|A review by Miranda S Givings|
This is a unique book which doesn't fit into any obvious category. Part science fiction, part love story, part philosophical thriller, Dead Forever is as much about the exploration of inner, as outer space. Rarely has an author tackled the question of reincarnation and explored the nature of consciousness and memory in such an unusual and imaginative way. We follow the hero on an action packed, rollercoaster ride in which his sense of identity is tested to breaking point and beyond. Along the way, he discovers the horror of being 'dead forever' and realises what it means to be truly alive with the woman of his dreams!
The author has a rare gift for story telling which carries the reader along page after page. But this book is much more than an unusual adventure story. William Campbell has the knack of making the reader feel the bewilderment and confusion of his hero as he is wrenched from one bizarre encounter to the next, and is equally at home describing the problems of repairing space ships with the power of thought, as he is the complex philosophy of alternate realities.

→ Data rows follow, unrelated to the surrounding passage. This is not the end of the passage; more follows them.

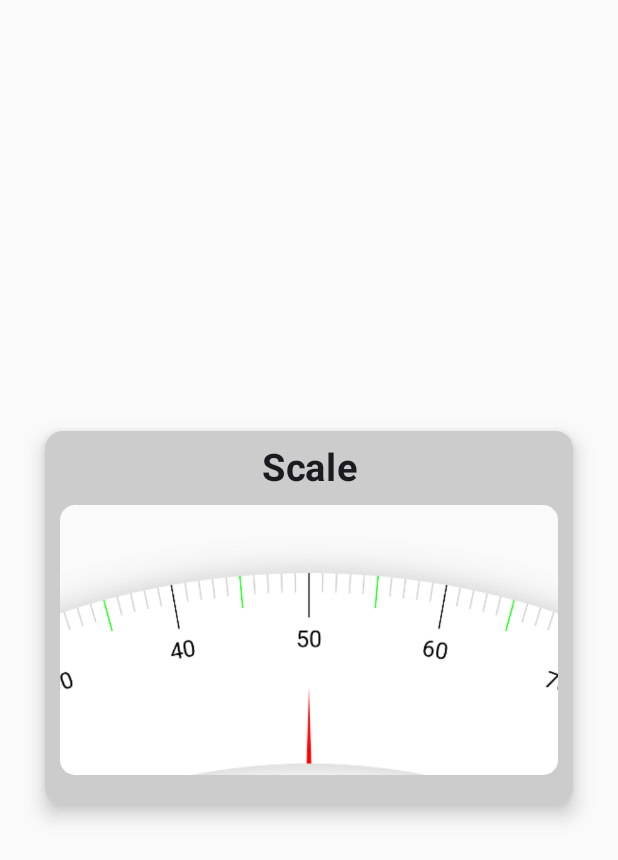
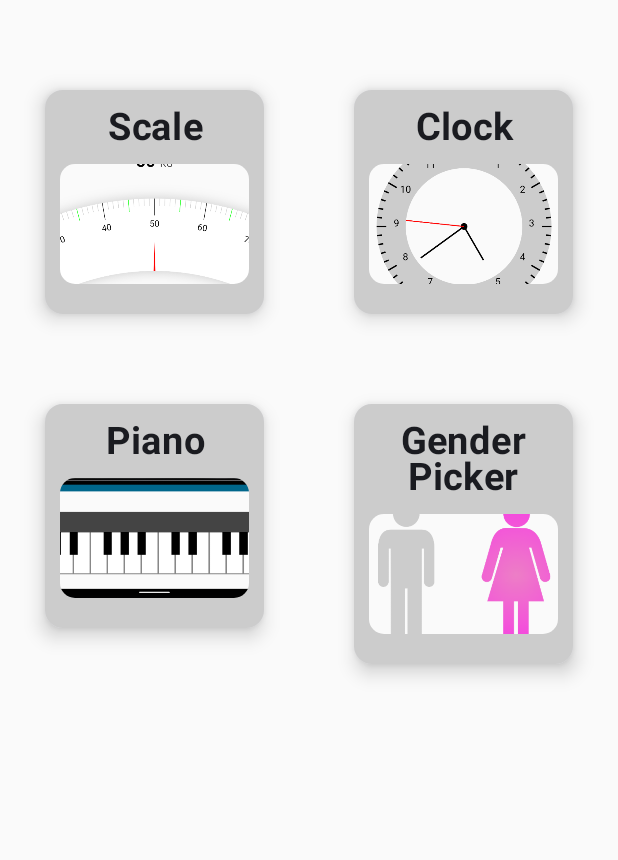
Before and after one commit to SerbanMarinescu/UI_Designs, an Android app built with Jetpack Compose: the screen it shows after launch (MainActivity), on a phone screen of 412 x 824 dp. Shown: the top 860 px of the screen. Run offline under Robolectric (Android 15) with nearby library versions, the phone set to English and light mode, and no system bars.

Commit message:
Added Gender Picker Screen

```diff
--- a/app/src/main/java/com/example/canvasdesigns/navigation/Navigation.kt
+++ b/app/src/main/java/com/example/canvasdesigns/navigation/Navigation.kt
@@ -7,10 +7,8 @@ import androidx.compose.foundation.layout.fillMaxSize
 import androidx.compose.foundation.layout.fillMaxWidth
 import androidx.compose.foundation.layout.height
 import androidx.compose.foundation.layout.padding
-import androidx.compose.material3.Button
 import androidx.compose.material3.Text
 import androidx.compose.runtime.Composable
-import androidx.compose.runtime.collectAsState
 import androidx.compose.runtime.getValue
 import androidx.compose.ui.Alignment
 import androidx.compose.ui.Modifier
@@ -28,6 +26,7 @@ import androidx.navigation.compose.NavHost
 import androidx.navigation.compose.composable
 import com.example.canvasdesigns.screens.clock_screen.Clock
 import com.example.canvasdesigns.screens.clock_screen.ClockViewModel
+import com.example.canvasdesigns.screens.gender_picker_screen.GenderPickerScreen
 import com.example.canvasdesigns.screens.main_screen.MainScreen
 import com.example.canvasdesigns.screens.main_screen.MainViewModel
 import com.example.canvasdesigns.screens.main_screen.NavRouteId
@@ -51,6 +50,7 @@ fun Navigation(navController: NavHostController) {
                         NavRouteId.CLOCK -> navController.navigate(Screen.ClockScreen.route)
                         NavRouteId.SCALE -> navController.navigate(Screen.WeightPickerScreen.route)
                         NavRouteId.PIANO -> navController.navigate(Screen.PianoScreen.route)
+                        NavRouteId.GENDER -> navController.navigate(Screen.GenderPickerScreen.route)
                     }
                 }
             )
@@ -117,8 +117,15 @@ fun Navigation(navController: NavHostController) {
         }
         composable(Screen.PianoScreen.route) {
             Box(modifier = Modifier.fillMaxSize()) {
-                Piano(modifier = Modifier.fillMaxWidth().height(500.dp).align(Alignment.Center))
+                Piano(modifier = Modifier
+                    .fillMaxWidth()
+                    .height(500.dp)
+                    .align(Alignment.Center))
             }
+        }
+        composable(Screen.GenderPickerScreen.route) {
+
+            GenderPickerScreen()
         }
     }
 }
--- a/app/src/main/java/com/example/canvasdesigns/navigation/Screen.kt
+++ b/app/src/main/java/com/example/canvasdesigns/navigation/Screen.kt
@@ -5,4 +5,5 @@ sealed class Screen(val route: String) {
     data object ClockScreen: Screen("ClockScreen")
     data object WeightPickerScreen: Screen("WeightPickerScreen")
     data object PianoScreen: Screen("PianoScreen")
+    data object GenderPickerScreen: Screen("GenderPickerScreen")
 }
--- /dev/null
+++ b/app/src/main/java/com/example/canvasdesigns/screens/gender_picker_screen/Gender.kt
@@ -0,0 +1,6 @@
+package com.example.canvasdesigns.screens.gender_picker_screen
+
+sealed interface Gender {
+    data object Male: Gender
+    data object Female: Gender
+}
--- a/app/src/main/java/com/example/canvasdesigns/screens/main_screen/ImageCard.kt
+++ b/app/src/main/java/com/example/canvasdesigns/screens/main_screen/ImageCard.kt
@@ -37,44 +37,6 @@ fun ImageCard(
     name: String,
     onClick: () -> Unit
 ) {
-//    Box(
-//        modifier = modifier
-//            .size(200.dp)
-//            .clip(RoundedCornerShape(20.dp))
-//            .background(Color.LightGray)
-//            .clickable {
-//                onClick()
-//            }
-//    ) {
-//
-//        Column(
-//            modifier = Modifier
-//                .fillMaxSize()
-//                .padding(top = 10.dp),
-//            horizontalAlignment = Alignment.CenterHorizontally,
-//            verticalArrangement = Arrangement.SpaceBetween
-//        ) {
-//            Text(
-//                text = name,
-//                fontSize = 25.sp,
-//                fontWeight = FontWeight.Bold
-//            )
-//
-//            Box(
-//                modifier = Modifier
-//                    .size(170.dp)
-//                    .padding(15.dp)
-//                    .clip(RoundedCornerShape(10.dp))
-//            ) {
-//                Image(
-//                    painter = painterResource(id = resId),
-//                    contentDescription = null,
-//                    modifier = Modifier.fillMaxSize(),
-//                    contentScale = ContentScale.Crop
-//                )
-//            }
-//        }
-//    }
 
     Card(
         modifier = Modifier
@@ -101,7 +63,7 @@ fun ImageCard(
             Box(
                 modifier = modifier
                     .fillMaxWidth()
-                    .height(200.dp)
+                    .size(100.dp)
                     .padding(10.dp)
             ) {
                 Image(
--- a/app/src/main/java/com/example/canvasdesigns/screens/main_screen/MainScreen.kt
+++ b/app/src/main/java/com/example/canvasdesigns/screens/main_screen/MainScreen.kt
@@ -6,8 +6,12 @@ import androidx.compose.foundation.layout.Arrangement
 import androidx.compose.foundation.layout.Box
 import androidx.compose.foundation.layout.fillMaxSize
 import androidx.compose.foundation.layout.fillMaxWidth
+import androidx.compose.foundation.layout.padding
 import androidx.compose.foundation.layout.wrapContentSize
 import androidx.compose.foundation.lazy.LazyRow
+import androidx.compose.foundation.lazy.grid.GridCells
+import androidx.compose.foundation.lazy.grid.LazyVerticalGrid
+import androidx.compose.foundation.lazy.grid.items
 import androidx.compose.foundation.lazy.items
 import androidx.compose.foundation.lazy.itemsIndexed
 import androidx.compose.foundation.pager.HorizontalPager
@@ -35,18 +39,35 @@ fun MainScreen(
         modifier = Modifier.fillMaxSize(),
         contentAlignment = Alignment.Center
     ) {
-        HorizontalPager(
-            state = pagerState,
-            modifier = Modifier.fillMaxWidth().align(Alignment.Center)
-        ) { currentPage ->
+//        HorizontalPager(
+//            state = pagerState,
+//            modifier = Modifier.fillMaxWidth().align(Alignment.Center)
+//        ) { currentPage ->
+//
+//            ImageCard(
+//                resId = itemList[currentPage % itemList.size].resId,
+//                name = itemList[currentPage % itemList.size].name,
+//                onClick = {
+//                    navigateTo(itemList[currentPage % itemList.size].navRouteId)
+//                }
+//            )
+//        }
 
-            ImageCard(
-                resId = itemList[currentPage % itemList.size].resId,
-                name = itemList[currentPage % itemList.size].name,
-                onClick = {
-                    navigateTo(itemList[currentPage % itemList.size].navRouteId)
-                }
-            )
+        LazyVerticalGrid(
+            columns = GridCells.Fixed(2),
+            modifier = Modifier
+                .fillMaxSize()
+                .padding(top = 30.dp)
+        ) {
+            items(itemList) {
+                ImageCard(
+                    resId = it.resId,
+                    name = it.name,
+                    onClick = {
+                        navigateTo(it.navRouteId)
+                    }
+                )
+            }
         }
     }
 }
--- a/app/src/main/java/com/example/canvasdesigns/screens/main_screen/MainViewModel.kt
+++ b/app/src/main/java/com/example/canvasdesigns/screens/main_screen/MainViewModel.kt
@@ -25,6 +25,11 @@ class MainViewModel : ViewModel() {
                 resId = R.drawable.piano,
                 name = "Piano",
                 navRouteId = NavRouteId.PIANO
+            ),
+            DesignThumbnails(
+                resId = R.drawable.gender,
+                name = "Gender Picker",
+                navRouteId = NavRouteId.GENDER
             )
         )
 
--- a/app/src/main/java/com/example/canvasdesigns/screens/main_screen/NavRouteId.kt
+++ b/app/src/main/java/com/example/canvasdesigns/screens/main_screen/NavRouteId.kt
@@ -3,5 +3,6 @@ package com.example.canvasdesigns.screens.main_screen
 enum class NavRouteId {
     CLOCK,
     SCALE,
-    PIANO
+    PIANO,
+    GENDER
 }
--- a/app/src/main/java/com/example/canvasdesigns/ui/theme/Color.kt
+++ b/app/src/main/java/com/example/canvasdesigns/ui/theme/Color.kt
@@ -9,3 +9,6 @@ val Pink80 = Color(0xFFEFB8C8)
 val Purple40 = Color(0xFF6650a4)
 val PurpleGrey40 = Color(0xFF625b71)
 val Pink40 = Color(0xFF7D5260)
+
+val LightBlue = Color(0xFF3993ed)
+val Pink = Color(0xFFed7ec6)
--- a/app/src/main/res/values/strings.xml
+++ b/app/src/main/res/values/strings.xml
@@ -1,3 +1,5 @@
 <resources>
     <string name="app_name">CanvasDesigns</string>
+    <string name="male_path">M22.05,7.08A7.08,7.08 0,1 0,15 14.16,7.08 7.08,0 0,0 22.05,7.08ZM0,25.2V43.25a2.8,2.8 0,0 0,5.6 0V25.67H6.71l0.06,21.16v29a3.73,3.73 0,0 0,3.73 3.74h0.08a3.73,3.73 0,0 0,3.73 -3.74v-29h1.33V75.69a3.73,3.73 0,0 0,3.73 3.73h0.08a3.73,3.73 0,0 0,3.73 -3.73v-50h1.17V43.25a2.8,2.8 0,0 0,5.6 0v-18c0,-2.95 -0.78,-9.64 -6.77,-9.64H6.69C0.77,15.62 0,22.26 0,25.2Z</string>
+    <string name="female_path">M25.67,7.06a7.06,7.06 0,1 0,-7.06 7.05A7.06,7.06 0,0 0,25.67 7.06ZM2,43.19a2.8,2.8 0,0 0,3.45 -1.92l4.63,-16.22L11.5,25 3,53.59l8.53,0V75.46c0,2.05 1.26,3.72 2.8,3.72h0.06c1.55,0 2.81,-1.67 2.81,-3.72V53.64h2.09V75.46c0,2.05 1.25,3.72 2.8,3.72h0.06c1.55,0 2.8,-1.67 2.8,-3.72V53.66l8.24,0 -8,-28.64h1.26l4.63,16.22a2.79,2.79 0,1 0,5.37 -1.53l-4.94,-17.3c-0.81,-2.84 -3.41,-7.73 -9.23,-7.73 -0.42,0 -6.74,-0.1 -9,-0.1 -5.59,0 -7.45,5.16 -8.21,7.83L0.11,39.74A2.79,2.79 0,0 0,2 43.19Z</string>
 </resources>
```
Also changed, not shown: app/src/main/java/com/example/canvasdesigns/screens/gender_picker_screen/GenderPicker.kt (added, +189 -0 lines), app/src/main/java/com/example/canvasdesigns/screens/gender_picker_screen/GenderPickerScreen.kt (added, +50 -0 lines), app/src/main/res/drawable/gender.png (added).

Dead Forever could well be taken as a metaphor for our times. Like the hero, many of us have no clear idea of who we are, why we're here, or what the hell it all means — if anything at all. The idea that this world is an illusion, from which we must awaken in order to discover our real home and our true purpose, is not a new one. The concept has recently been dusted down and given new expression in such films as The Matrix.
What makes Dead Forever so compelling is the fresh way in which these concepts are explored and the everyday language with which the author develops his theme of 'life in death'. We all have memories of being someone else, of living somewhere else, even if these are no more than vague impressions that occasionally disturb our waking consciousness with their tantalising suggestions. At its simplest we call this 'deja vu'; at its most complex we may claim to have lived before. Some may even claim that the earth and all it contains is nothing more than a gigantic stage play managed by a Cosmic Playwright for purposes we cannot even guess at. Arthur C Clarke and Douglas Adams have both explored this idea from two very different directions. William Campbell has given these concepts a completely new and imaginative twist in this remarkable trilogy which will delight and inspire the discerning reader.
Make no mistake, Dead Forever is a unique book that challenges our ideas of reality and illusion and offers some remarkable insights into who and what we may be. To read it is both a delight and an inspiration. This is not a book that is going to sink quietly into oblivion.